-------- Available data

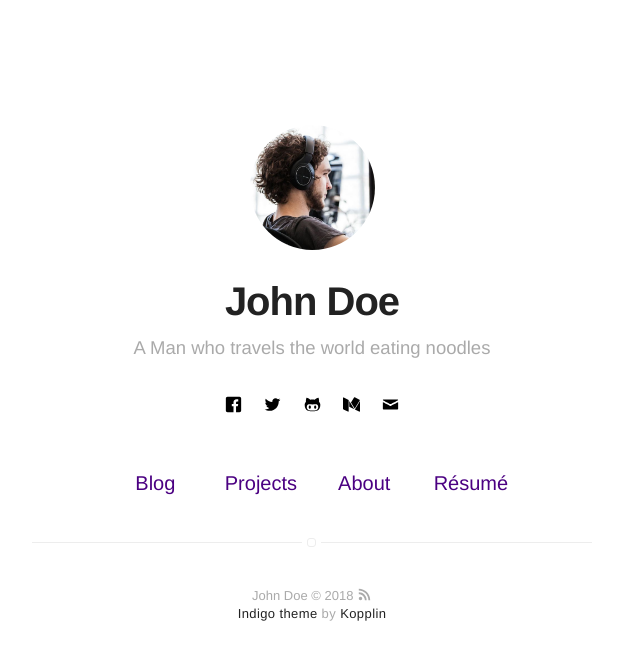
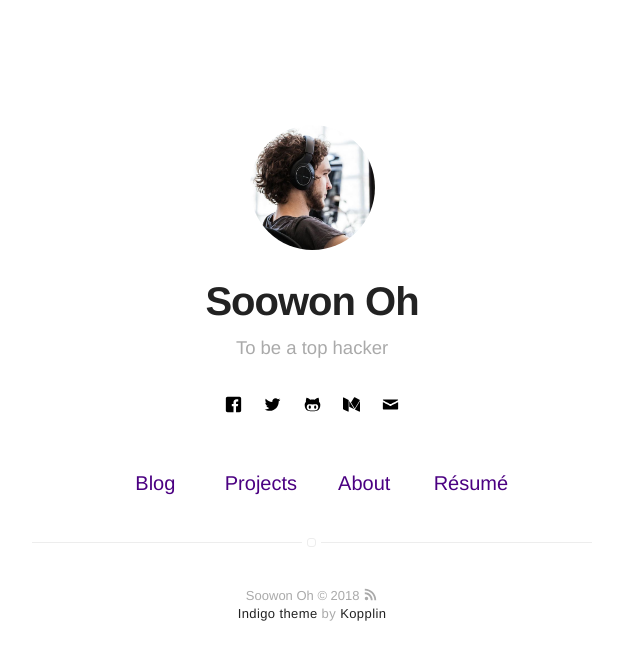
Before and after one commit to thwannbe/thwannbe.github.io, a Jekyll site: the page built from index.html, in a window 1280 px wide. Shown: the top 660 px of the page, without its empty margins (328-968 px from the left). Built offline with Jekyll 4.4.1, drawn with Linux system fonts in a browser that asks for light colours.

Commit message:
a few change

```diff
--- a/_config.yml
+++ b/_config.yml
@@ -1,6 +1,6 @@
 # main text of home
-name: John Doe
-bio: A Man who travels the world eating noodles
+name: Soowon Oh
+bio: To be a top hacker
 
 # twitter summary info
 description: A blog about technology and stuff related
```
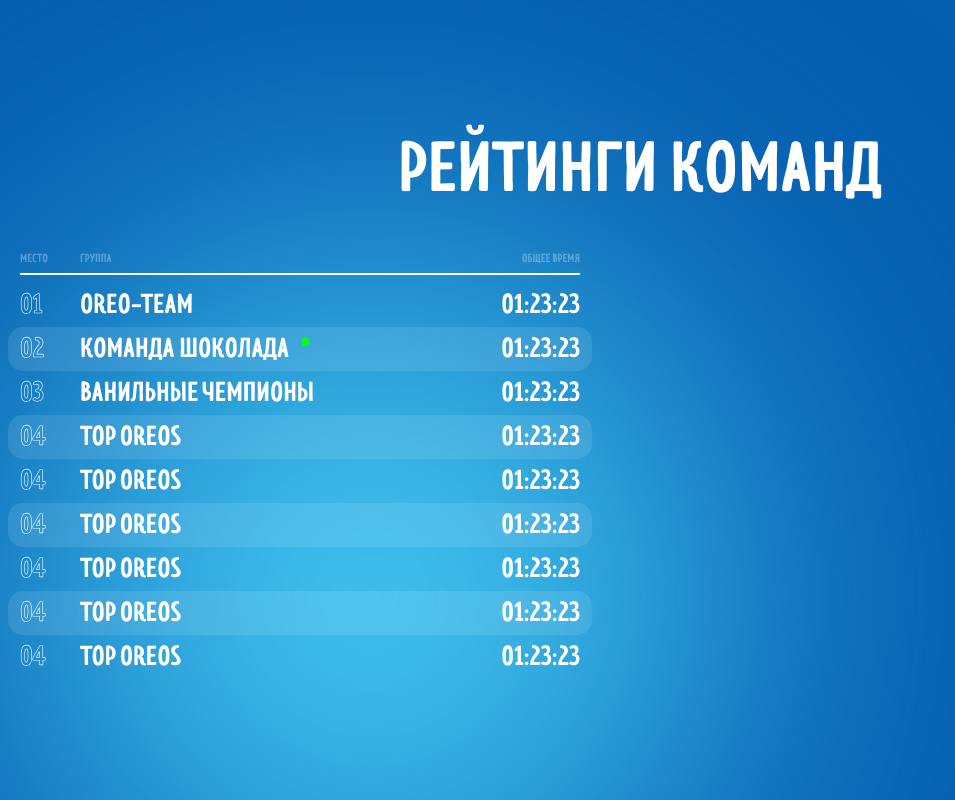
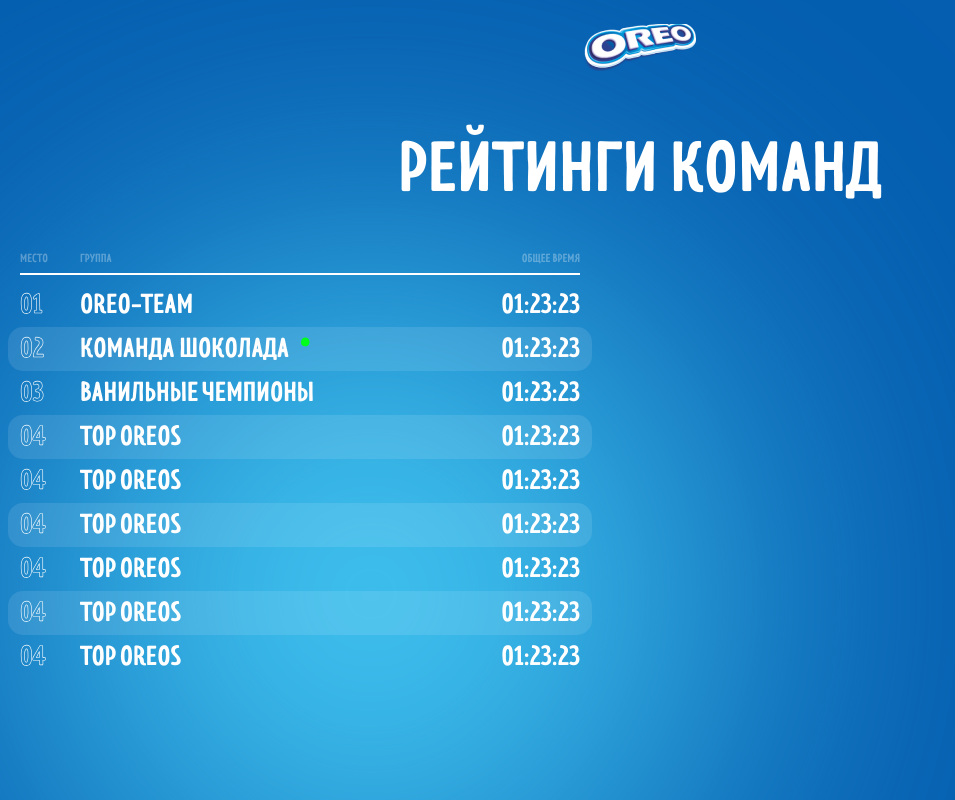
Before and after one commit to bemQa/oreo-game2023, a plain HTML site: page ratings.html in a window 1280 px wide. Shown: the whole page, without its empty margins (0-955 px from the left). Drawn offline with Linux system fonts and the light colour scheme.

Commit message:
upd logo ratings

```diff
--- a/css/ratings.css
+++ b/css/ratings.css
@@ -15,6 +15,18 @@
 
 .wrap-desk .container {
 	padding-top: 126px;
+}
+
+.logo-ratings {
+    user-select: none;
+    position: absolute;
+    top: 24px;
+    left: 0;
+    right: 0;
+    margin: auto;
+    display: flex;
+    justify-content: center;
+    z-index: 2;
 }
 
 .ratings-title {
--- a/ratings.html
+++ b/ratings.html
@@ -13,7 +13,7 @@
 	<body>
 		<div class="wrap-desk">
 			<div class="container">
-				<div class="logo">
+				<div class="logo-ratings">
 					<img src="img/logo.png" alt="logo">
 				</div>
 				<div class="ratings-title">Рейтинги Команд</div>
```
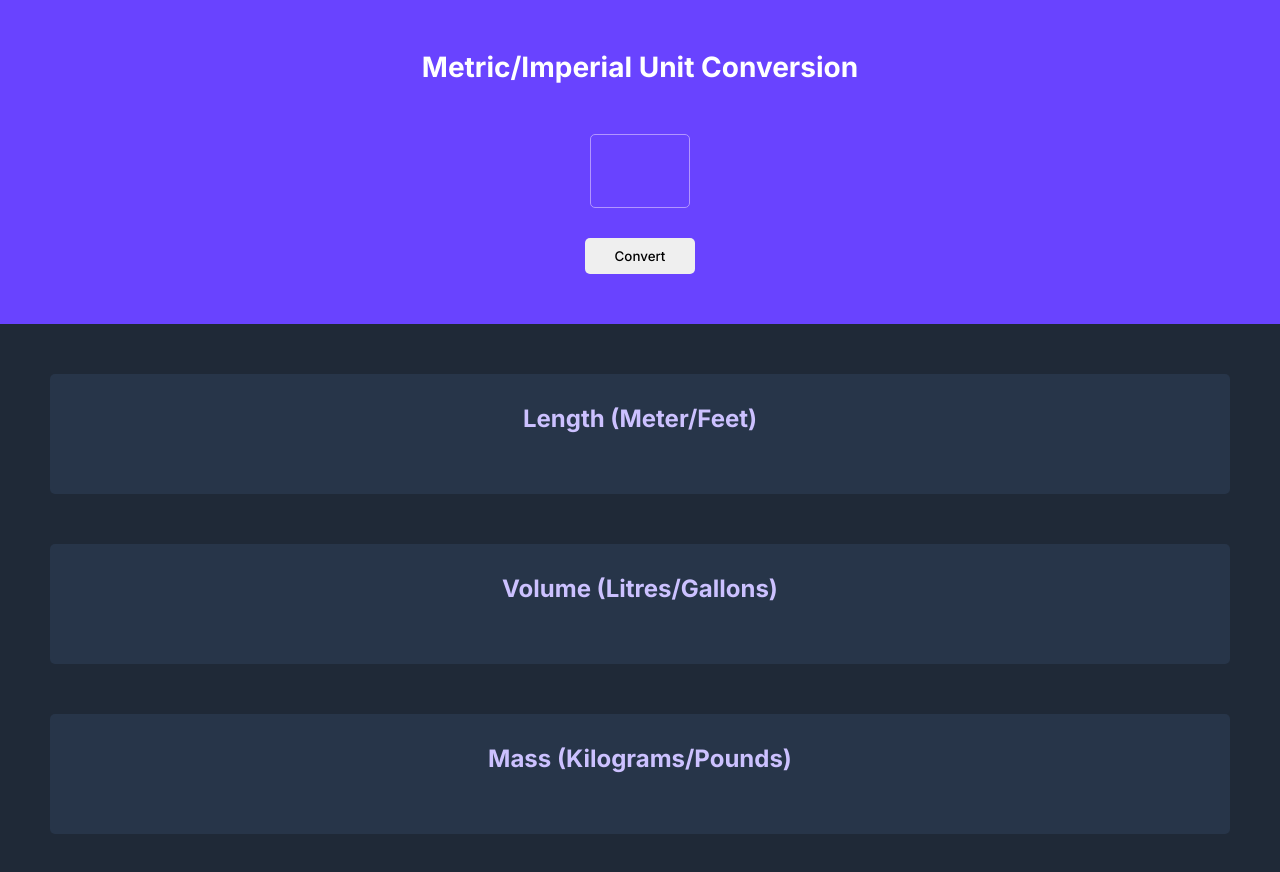
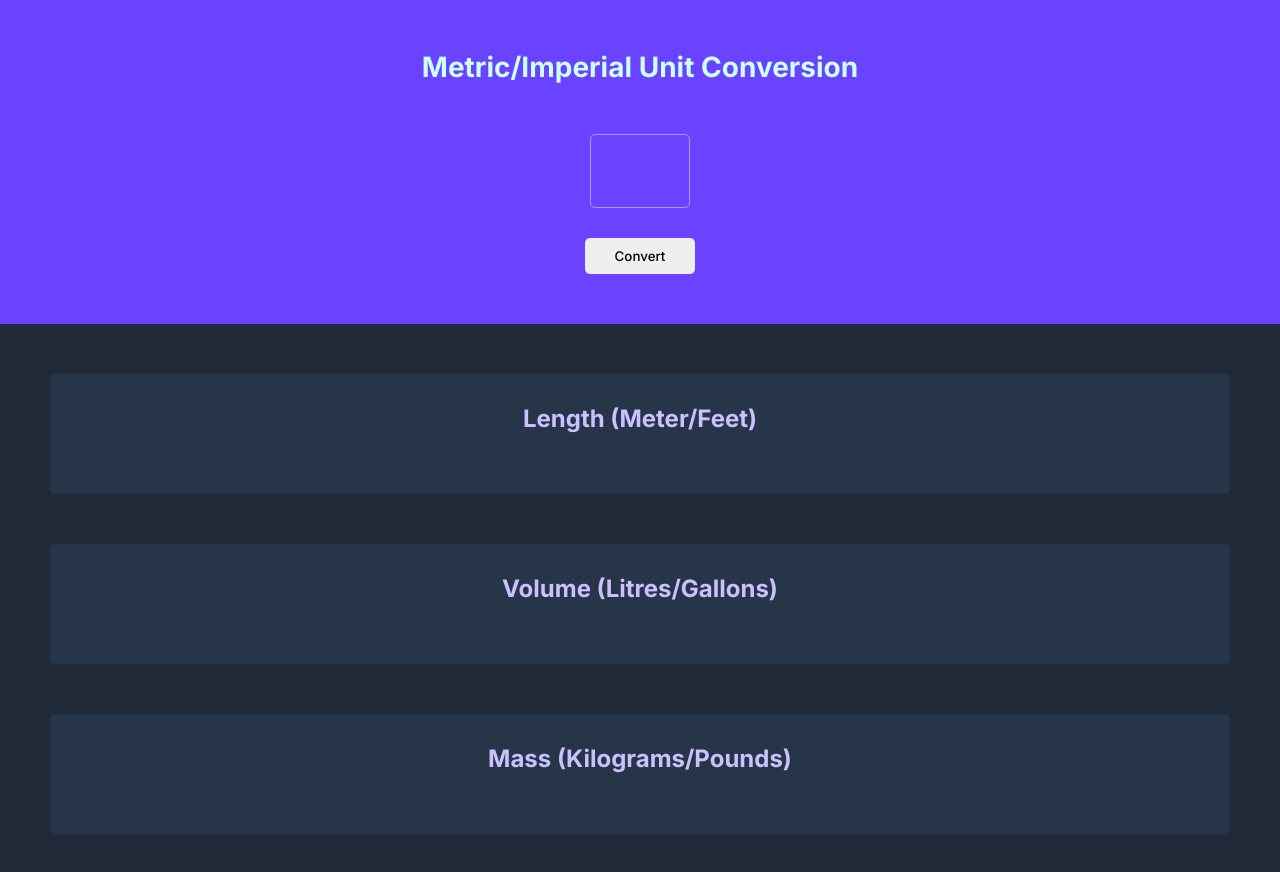
Before and after one commit to miikocode/unit-converter, a website built with Vite: page index.html in a window 1280 px wide. Built offline with nearby package versions, Linux system fonts and the light colour scheme.

Commit message:
Update index.css

```diff
--- a/index.css
+++ b/index.css
@@ -10,11 +10,11 @@ body {
 }
 
 #title {
-    color: #FFFFFF;
+    color: #CCFFFF;
     font-size: 28px;
     font-weight: bolder;
     margin: auto;
-    padding:50px
+    padding: 50px
 }
 
 #number-input {
@@ -54,7 +54,7 @@ body {
     padding: 10px;
     margin: 50px;
     background: #273549;
-    border-radius:5px;
+    border-radius: 5px;
     height: 100px;
 }
 
@@ -62,7 +62,7 @@ body {
     color: #CCC1FF;
 }
 
-.unit-result{
+.unit-result {
     color: #FFFFFF;
     font-family: inherit;
     font-size: 15px;
```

----------------

A word-for-word copy of all the data, without pictures, is the expected output.

Before and after one commit to thwannbe/thwannbe.github.io, a Jekyll site: the page built from index.html, in a window 1280 px wide. Shown: the top 660 px of the page, without its empty margins (328-968 px from the left). Built offline with Jekyll 4.4.1, drawn with Linux system fonts in a browser that asks for light colours.

Commit message:
a few change

```diff
--- a/_config.yml
+++ b/_config.yml
@@ -1,6 +1,6 @@
 # main text of home
-name: John Doe
-bio: A Man who travels the world eating noodles
+name: Soowon Oh
+bio: To be a top hacker
 
 # twitter summary info
 description: A blog about technology and stuff related
```
Before and after one commit to bemQa/oreo-game2023, a plain HTML site: page ratings.html in a window 1280 px wide. Shown: the whole page, without its empty margins (0-955 px from the left). Drawn offline with Linux system fonts and the light colour scheme.

Commit message:
upd logo ratings

```diff
--- a/css/ratings.css
+++ b/css/ratings.css
@@ -15,6 +15,18 @@
 
 .wrap-desk .container {
 	padding-top: 126px;
+}
+
+.logo-ratings {
+    user-select: none;
+    position: absolute;
+    top: 24px;
+    left: 0;
+    right: 0;
+    margin: auto;
+    display: flex;
+    justify-content: center;
+    z-index: 2;
 }
 
 .ratings-title {
--- a/ratings.html
+++ b/ratings.html
@@ -13,7 +13,7 @@
 	<body>
 		<div class="wrap-desk">
 			<div class="container">
-				<div class="logo">
+				<div class="logo-ratings">
 					<img src="img/logo.png" alt="logo">
 				</div>
 				<div class="ratings-title">Рейтинги Команд</div>
```
Before and after one commit to miikocode/unit-converter, a website built with Vite: page index.html in a window 1280 px wide. Built offline with nearby package versions, Linux system fonts and the light colour scheme.

Commit message:
Update index.css

```diff
--- a/index.css
+++ b/index.css
@@ -10,11 +10,11 @@ body {
 }
 
 #title {
-    color: #FFFFFF;
+    color: #CCFFFF;
     font-size: 28px;
     font-weight: bolder;
     margin: auto;
-    padding:50px
+    padding: 50px
 }
 
 #number-input {
@@ -54,7 +54,7 @@ body {
     padding: 10px;
     margin: 50px;
     background: #273549;
-    border-radius:5px;
+    border-radius: 5px;
     height: 100px;
 }
 
@@ -62,7 +62,7 @@ body {
     color: #CCC1FF;
 }
 
-.unit-result{
+.unit-result {
     color: #FFFFFF;
     font-family: inherit;
     font-size: 15px;
```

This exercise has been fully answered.